My family would gather & find seats. Kids usually cross legged on the floor. Waited for my father or grandfather to get the film threaded properly. It seemed there was always an issue. Nothing was automatic. The damn film got stuck. Wait a minute. I’ll have to trim it. Okay here we go.

Finally, the window shades were pulled down. Lights out. The room illuminated only by the projector bulb.

Then magic happened. Flickering images of the “old days” appeared on the screen. My parents in their early twenties. My grandparents mugging for the camera – much too young to be my grandparents…but there they were!  My sisters, brother and I as babies. Toddlers. Christmas mornings. Easter baskets. Birthday parties.

My siblings and I…fascinated. Eyes glued to the screen.

The only sound…the humming projector. Interspersed with the whirring and clicking of rewinding and changing each 3 minute long reel.  With no audio….

The original silent home movie. 8mm and later – Super 8mm.

I was forever hooked. My mouth hung open in disbelief at the power of this machine to go back in time. Or so it seemed. Even without sound, it was better than television. When I reached high school age, I was honored to be the one who set up home movie night. Learning to thread the film into the projector. Trimming when necessary.

It was perfectly natural to continue this obsession when I became a mom.

First with a super 8mm movie camera. I had to control myself. Three minutes went by fast. Film sent to Kodak for processing wasn’t cheap. In 1983 we added the movie projector – and a screen – to watch the movies of our baby daughter. Six years later, our son. Christmas. Easter. Birthday parties. Watching a storm. Running in the backyard. At the beach….
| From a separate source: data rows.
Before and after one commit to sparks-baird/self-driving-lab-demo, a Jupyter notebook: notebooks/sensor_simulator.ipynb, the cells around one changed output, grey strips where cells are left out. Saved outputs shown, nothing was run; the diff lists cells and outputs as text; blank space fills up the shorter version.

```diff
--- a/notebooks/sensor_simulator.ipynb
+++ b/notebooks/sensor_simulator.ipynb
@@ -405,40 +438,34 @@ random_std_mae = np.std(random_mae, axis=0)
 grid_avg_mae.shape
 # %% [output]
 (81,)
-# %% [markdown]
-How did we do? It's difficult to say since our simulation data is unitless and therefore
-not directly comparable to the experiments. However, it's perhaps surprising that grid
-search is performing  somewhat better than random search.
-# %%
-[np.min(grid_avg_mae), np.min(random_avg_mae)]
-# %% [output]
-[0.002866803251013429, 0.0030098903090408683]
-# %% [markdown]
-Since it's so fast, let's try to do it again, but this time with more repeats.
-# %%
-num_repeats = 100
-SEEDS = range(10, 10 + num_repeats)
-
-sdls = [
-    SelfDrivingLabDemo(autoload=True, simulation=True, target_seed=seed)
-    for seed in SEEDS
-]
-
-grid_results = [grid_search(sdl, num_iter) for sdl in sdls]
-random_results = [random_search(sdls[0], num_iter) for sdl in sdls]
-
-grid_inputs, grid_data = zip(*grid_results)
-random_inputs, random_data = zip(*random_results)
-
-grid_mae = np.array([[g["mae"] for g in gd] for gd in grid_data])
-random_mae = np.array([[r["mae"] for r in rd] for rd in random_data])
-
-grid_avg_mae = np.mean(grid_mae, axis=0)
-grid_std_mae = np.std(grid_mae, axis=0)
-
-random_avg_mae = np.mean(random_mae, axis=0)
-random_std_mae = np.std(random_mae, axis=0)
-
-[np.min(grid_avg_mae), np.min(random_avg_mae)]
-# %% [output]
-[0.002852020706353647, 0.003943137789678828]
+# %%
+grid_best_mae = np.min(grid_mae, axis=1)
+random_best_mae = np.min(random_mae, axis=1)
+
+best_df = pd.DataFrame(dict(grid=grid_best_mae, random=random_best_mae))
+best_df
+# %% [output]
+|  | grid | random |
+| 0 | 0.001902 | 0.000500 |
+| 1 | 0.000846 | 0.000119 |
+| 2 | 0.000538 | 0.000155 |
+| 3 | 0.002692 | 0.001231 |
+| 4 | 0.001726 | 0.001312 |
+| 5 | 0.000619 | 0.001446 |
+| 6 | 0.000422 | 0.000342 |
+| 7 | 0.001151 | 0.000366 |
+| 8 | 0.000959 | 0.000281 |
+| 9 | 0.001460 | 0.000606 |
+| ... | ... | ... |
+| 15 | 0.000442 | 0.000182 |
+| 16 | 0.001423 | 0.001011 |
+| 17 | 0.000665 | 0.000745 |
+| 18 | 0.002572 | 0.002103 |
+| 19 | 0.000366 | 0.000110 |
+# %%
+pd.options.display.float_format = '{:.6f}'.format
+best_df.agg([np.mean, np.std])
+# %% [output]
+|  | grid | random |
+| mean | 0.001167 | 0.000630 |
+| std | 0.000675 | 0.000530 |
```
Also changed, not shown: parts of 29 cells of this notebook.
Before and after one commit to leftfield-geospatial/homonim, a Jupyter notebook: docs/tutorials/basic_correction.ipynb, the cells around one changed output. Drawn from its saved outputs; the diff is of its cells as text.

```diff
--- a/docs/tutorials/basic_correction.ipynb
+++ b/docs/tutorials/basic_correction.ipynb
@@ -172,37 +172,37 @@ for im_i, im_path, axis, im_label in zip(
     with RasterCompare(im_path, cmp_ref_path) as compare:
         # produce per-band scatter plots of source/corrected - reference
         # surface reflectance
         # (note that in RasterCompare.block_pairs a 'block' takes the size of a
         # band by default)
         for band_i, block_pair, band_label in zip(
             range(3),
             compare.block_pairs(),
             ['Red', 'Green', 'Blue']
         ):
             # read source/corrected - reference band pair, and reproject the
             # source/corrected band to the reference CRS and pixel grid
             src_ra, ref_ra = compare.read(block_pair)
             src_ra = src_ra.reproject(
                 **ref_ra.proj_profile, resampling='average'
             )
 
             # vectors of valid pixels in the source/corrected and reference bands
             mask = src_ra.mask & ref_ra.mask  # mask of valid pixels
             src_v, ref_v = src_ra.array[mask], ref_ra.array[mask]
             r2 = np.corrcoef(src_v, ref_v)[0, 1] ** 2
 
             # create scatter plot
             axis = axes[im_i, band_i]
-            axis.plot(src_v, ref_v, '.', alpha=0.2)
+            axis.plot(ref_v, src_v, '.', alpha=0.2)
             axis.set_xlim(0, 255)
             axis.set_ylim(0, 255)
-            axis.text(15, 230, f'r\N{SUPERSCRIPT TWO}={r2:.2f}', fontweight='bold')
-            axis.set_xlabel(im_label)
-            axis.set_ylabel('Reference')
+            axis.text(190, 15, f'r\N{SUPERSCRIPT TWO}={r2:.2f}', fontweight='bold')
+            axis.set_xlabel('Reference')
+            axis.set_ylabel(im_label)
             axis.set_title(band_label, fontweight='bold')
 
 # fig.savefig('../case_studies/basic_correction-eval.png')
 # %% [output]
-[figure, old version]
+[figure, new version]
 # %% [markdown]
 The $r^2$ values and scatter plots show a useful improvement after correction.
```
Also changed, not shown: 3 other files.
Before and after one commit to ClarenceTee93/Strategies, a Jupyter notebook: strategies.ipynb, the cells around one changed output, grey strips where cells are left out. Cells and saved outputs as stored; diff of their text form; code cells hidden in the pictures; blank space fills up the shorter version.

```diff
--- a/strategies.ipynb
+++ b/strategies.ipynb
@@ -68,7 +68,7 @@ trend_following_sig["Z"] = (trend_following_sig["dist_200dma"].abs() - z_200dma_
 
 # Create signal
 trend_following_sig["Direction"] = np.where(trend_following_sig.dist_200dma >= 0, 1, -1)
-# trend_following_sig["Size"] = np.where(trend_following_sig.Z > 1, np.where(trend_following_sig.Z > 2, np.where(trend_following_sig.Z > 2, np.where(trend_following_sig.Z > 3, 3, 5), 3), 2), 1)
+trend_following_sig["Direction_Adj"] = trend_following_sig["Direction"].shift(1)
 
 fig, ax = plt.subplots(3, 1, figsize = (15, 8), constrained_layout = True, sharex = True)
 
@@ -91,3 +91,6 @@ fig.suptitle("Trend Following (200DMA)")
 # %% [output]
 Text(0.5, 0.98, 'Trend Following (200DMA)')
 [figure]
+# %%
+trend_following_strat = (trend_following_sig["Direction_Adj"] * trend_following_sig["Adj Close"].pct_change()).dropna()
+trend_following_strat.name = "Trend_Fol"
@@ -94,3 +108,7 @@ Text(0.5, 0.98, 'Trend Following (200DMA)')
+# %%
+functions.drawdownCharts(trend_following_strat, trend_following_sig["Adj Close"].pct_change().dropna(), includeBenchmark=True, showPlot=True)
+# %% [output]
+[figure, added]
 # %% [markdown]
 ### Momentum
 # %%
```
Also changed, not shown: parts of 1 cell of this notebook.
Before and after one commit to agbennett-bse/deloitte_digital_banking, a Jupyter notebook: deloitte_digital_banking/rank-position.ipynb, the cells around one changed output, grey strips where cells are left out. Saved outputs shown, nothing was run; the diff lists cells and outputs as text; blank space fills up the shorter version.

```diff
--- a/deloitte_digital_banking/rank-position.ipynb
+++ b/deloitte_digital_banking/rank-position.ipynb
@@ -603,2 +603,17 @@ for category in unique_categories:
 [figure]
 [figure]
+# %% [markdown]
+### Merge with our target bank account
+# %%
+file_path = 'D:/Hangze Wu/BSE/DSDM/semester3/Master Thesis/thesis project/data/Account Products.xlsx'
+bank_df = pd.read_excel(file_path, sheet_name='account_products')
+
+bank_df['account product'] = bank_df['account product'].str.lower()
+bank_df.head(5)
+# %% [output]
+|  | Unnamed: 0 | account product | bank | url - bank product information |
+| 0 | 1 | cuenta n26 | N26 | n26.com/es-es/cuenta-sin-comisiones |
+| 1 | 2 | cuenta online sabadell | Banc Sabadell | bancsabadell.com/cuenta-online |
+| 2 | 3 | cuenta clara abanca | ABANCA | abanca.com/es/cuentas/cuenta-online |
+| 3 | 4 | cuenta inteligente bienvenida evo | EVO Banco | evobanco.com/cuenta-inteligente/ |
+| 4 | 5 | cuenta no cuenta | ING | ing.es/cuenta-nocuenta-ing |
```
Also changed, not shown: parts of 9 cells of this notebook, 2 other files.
We eventually graduated to a camcorder. Next a digital movie camera. Then a phone.

I preserved the home movies of my childhood by having them transferred to videotape in the 1990’s. I held my breath until I got them back in the mail from the video conversion company. Which had first spliced the movies onto over a dozen 400 foot reels. Safely returned along with the videotapes. Which we later added music to. And duplicated for my family members.

Decades later, when the tapes began to disintegrate, I digitized them on my computer.

Grateful for more technology to keep memories alive.

I still have the movie reels. The projector. Just in case. Trusting what I can hold in my hand. No offense to thumb drives, platter drives, solid state drives…phones…and clouds everywhere.

Below is a snippet of a (silent) 3 minute movie I took of my daughter, who is narrating what she sees out the open window.

Hurricane Gloria – September 1985.
Transferred from 8mm movie film to videotape to a M4v digital file.
Old technology saved by the new.

 

 

 

Tuesday Photo Challenge – Connections

This post inspired by Frank at Dutch goes the Photo

The prompt: Connections

The often under appreciated member of the cruciferous vegetable family deserves some attention.

Not a colorful clump like its broccoli and brussels sprout cousins, it doesn’t stand out…or appear on many food magazine covers.

Don’t be fooled though…
Cauliflower is chock full of crunchy connections.
And vitamins and minerals and antioxidants oh my!

 

A Head of Cauliflower

Where connections come together

cauliflower head

 

cauliflower connections